### [Work instructions]
Copy out all lines in the data below containing the string "sheet".

### [Provided data]
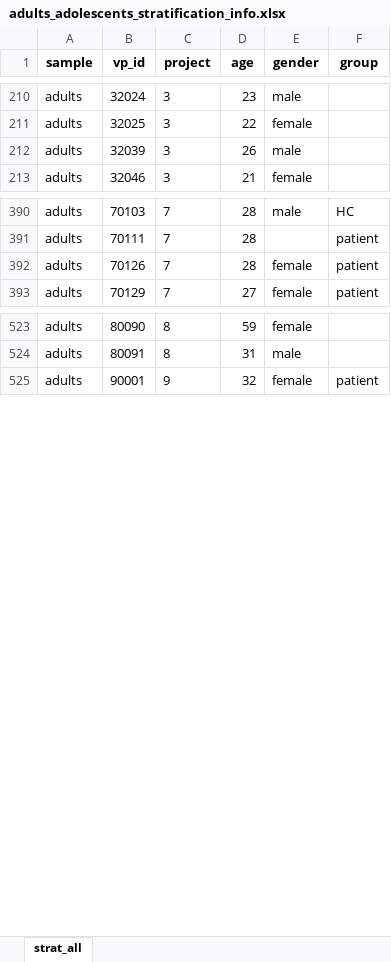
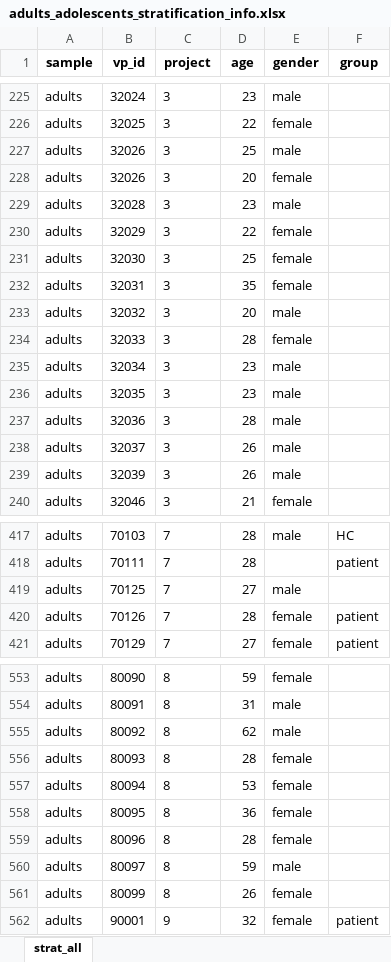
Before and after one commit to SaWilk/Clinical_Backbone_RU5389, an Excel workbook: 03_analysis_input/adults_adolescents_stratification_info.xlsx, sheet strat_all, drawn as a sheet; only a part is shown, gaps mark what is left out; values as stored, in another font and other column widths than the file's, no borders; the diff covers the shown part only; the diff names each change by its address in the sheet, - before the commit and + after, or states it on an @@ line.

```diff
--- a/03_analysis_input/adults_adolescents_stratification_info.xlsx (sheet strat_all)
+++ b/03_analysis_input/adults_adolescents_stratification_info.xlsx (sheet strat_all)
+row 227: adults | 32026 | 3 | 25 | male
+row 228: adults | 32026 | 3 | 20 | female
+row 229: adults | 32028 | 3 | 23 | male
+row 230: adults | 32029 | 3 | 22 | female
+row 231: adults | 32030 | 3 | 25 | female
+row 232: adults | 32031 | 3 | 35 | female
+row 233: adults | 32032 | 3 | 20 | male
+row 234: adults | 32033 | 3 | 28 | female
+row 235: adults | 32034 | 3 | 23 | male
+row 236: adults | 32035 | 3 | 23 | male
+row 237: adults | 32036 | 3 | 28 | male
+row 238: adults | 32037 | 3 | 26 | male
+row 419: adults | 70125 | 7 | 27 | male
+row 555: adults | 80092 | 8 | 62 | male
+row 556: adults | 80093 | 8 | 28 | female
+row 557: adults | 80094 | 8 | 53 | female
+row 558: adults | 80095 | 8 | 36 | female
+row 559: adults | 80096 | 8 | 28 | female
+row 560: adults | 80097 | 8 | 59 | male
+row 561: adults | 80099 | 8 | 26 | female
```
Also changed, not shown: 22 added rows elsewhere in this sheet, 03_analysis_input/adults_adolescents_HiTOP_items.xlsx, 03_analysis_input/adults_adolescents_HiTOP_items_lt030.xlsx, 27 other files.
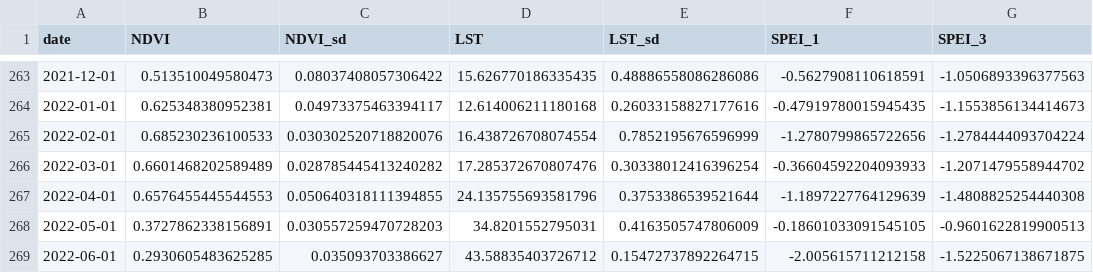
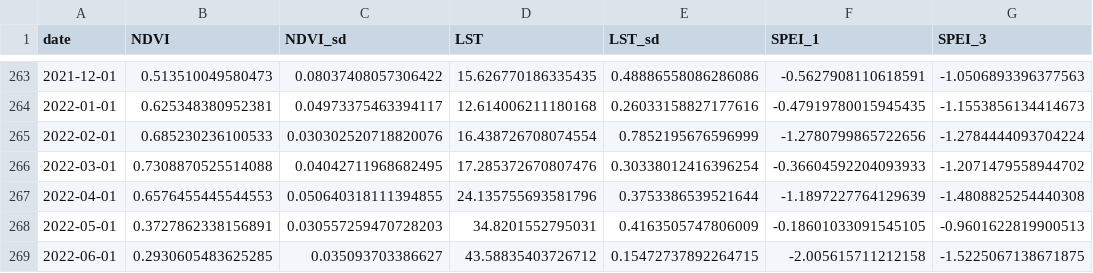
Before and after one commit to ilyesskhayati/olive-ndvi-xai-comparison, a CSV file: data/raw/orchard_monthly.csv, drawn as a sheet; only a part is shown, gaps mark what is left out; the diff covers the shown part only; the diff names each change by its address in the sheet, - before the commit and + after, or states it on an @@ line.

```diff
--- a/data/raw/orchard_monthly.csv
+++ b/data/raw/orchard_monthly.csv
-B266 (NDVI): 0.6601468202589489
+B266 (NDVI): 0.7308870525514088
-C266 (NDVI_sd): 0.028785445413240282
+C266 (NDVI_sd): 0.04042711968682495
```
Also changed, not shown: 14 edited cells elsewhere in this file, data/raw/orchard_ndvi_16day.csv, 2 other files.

### [Answer section]
Before and after one commit to SaWilk/Clinical_Backbone_RU5389, an Excel workbook: 03_analysis_input/adults_adolescents_stratification_info.xlsx, sheet strat_all, drawn as a sheet; only a part is shown, gaps mark what is left out; values as stored, in another font and other column widths than the file's, no borders; the diff covers the shown part only; the diff names each change by its address in the sheet, - before the commit and + after, or states it on an @@ line.
--- a/03_analysis_input/adults_adolescents_stratification_info.xlsx (sheet strat_all)
+++ b/03_analysis_input/adults_adolescents_stratification_info.xlsx (sheet strat_all)
Also changed, not shown: 22 added rows elsewhere in this sheet, 03_analysis_input/adults_adolescents_HiTOP_items.xlsx, 03_analysis_input/adults_adolescents_HiTOP_items_lt030.xlsx, 27 other files.
Before and after one commit to ilyesskhayati/olive-ndvi-xai-comparison, a CSV file: data/raw/orchard_monthly.csv, drawn as a sheet; only a part is shown, gaps mark what is left out; the diff covers the shown part only; the diff names each change by its address in the sheet, - before the commit and + after, or states it on an @@ line.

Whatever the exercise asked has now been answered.